***** Available data *****

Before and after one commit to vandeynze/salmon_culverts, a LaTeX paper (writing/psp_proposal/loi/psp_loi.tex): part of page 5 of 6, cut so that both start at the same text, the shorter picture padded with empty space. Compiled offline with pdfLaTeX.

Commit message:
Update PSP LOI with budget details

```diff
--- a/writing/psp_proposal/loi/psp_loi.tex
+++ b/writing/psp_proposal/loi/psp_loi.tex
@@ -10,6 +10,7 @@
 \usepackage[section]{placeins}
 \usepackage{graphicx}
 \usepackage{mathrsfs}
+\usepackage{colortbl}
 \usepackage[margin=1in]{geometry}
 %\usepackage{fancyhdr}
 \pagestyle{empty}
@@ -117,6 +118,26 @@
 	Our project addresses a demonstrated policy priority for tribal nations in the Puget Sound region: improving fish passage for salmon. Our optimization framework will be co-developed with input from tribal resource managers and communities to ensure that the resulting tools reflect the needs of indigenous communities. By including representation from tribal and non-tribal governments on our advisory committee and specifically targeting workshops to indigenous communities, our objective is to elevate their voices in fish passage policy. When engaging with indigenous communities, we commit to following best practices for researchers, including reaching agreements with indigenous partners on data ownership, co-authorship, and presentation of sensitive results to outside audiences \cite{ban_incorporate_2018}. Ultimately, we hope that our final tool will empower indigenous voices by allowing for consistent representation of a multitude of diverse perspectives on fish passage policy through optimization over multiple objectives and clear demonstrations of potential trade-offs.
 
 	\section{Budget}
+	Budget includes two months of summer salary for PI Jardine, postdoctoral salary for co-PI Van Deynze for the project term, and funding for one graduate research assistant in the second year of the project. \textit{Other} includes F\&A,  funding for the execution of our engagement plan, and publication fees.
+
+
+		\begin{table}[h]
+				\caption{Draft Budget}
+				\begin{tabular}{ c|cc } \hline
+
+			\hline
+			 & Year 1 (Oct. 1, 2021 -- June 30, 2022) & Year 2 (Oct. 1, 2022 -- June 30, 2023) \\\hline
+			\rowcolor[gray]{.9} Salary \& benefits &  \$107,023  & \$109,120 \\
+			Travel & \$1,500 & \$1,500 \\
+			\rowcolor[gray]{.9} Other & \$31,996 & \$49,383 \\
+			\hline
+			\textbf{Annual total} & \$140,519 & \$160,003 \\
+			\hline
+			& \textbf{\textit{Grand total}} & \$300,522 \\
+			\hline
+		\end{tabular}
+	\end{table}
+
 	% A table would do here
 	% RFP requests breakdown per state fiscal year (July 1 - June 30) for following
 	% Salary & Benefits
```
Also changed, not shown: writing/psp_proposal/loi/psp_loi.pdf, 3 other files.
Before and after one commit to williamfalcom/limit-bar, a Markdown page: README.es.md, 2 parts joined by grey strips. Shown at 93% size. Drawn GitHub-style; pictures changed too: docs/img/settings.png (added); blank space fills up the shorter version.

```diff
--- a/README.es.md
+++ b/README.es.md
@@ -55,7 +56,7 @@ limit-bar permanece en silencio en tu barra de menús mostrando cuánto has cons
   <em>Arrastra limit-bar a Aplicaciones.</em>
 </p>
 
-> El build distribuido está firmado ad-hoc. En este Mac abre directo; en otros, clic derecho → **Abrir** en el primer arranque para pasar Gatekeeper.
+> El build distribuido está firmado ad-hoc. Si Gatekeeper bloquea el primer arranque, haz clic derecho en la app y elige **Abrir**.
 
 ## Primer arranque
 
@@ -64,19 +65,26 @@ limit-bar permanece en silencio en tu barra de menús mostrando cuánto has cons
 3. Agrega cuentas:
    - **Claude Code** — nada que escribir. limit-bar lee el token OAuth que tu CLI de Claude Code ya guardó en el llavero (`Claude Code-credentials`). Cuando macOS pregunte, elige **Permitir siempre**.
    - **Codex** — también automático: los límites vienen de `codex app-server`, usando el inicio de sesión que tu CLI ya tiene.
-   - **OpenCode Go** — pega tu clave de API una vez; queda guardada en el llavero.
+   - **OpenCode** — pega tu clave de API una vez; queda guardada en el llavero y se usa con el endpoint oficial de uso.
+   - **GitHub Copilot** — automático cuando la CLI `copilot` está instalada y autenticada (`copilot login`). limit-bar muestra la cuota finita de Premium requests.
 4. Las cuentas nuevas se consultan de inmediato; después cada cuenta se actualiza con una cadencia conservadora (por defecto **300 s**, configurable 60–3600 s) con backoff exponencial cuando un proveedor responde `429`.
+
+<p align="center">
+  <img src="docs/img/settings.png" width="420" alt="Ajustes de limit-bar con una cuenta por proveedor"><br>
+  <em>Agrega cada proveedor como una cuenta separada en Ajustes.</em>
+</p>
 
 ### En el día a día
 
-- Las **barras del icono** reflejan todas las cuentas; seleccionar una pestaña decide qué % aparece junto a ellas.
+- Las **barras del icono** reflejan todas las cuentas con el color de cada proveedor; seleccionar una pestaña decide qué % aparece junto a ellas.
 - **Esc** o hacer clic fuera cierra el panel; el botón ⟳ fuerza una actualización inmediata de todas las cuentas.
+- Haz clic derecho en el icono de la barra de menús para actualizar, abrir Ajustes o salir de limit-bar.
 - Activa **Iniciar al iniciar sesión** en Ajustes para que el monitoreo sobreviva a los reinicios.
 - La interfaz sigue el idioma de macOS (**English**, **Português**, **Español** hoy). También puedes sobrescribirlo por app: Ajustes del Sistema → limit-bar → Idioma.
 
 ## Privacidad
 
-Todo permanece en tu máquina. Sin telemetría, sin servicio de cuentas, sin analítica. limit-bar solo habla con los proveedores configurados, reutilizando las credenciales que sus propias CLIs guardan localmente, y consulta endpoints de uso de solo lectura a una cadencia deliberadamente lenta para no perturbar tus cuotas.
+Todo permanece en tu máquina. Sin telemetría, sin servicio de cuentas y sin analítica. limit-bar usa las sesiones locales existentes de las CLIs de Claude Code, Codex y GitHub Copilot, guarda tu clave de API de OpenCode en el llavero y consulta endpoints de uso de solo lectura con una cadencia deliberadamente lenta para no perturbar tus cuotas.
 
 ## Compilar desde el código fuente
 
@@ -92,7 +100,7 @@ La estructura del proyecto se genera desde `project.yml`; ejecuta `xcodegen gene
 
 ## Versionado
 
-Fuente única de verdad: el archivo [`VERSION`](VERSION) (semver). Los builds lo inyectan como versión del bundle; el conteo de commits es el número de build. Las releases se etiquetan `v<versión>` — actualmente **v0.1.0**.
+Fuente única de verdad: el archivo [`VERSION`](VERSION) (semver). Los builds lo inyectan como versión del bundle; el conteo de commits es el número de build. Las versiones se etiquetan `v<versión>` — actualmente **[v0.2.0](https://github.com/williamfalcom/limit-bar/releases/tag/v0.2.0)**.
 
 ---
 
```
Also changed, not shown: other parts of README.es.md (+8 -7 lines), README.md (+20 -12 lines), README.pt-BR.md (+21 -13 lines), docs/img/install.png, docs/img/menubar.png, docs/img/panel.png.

*****

▸ **Problem statement**
Line count for "usepackage": count the lines in the records above that hold this word, and give only the number.

▸ **Exercise output**
6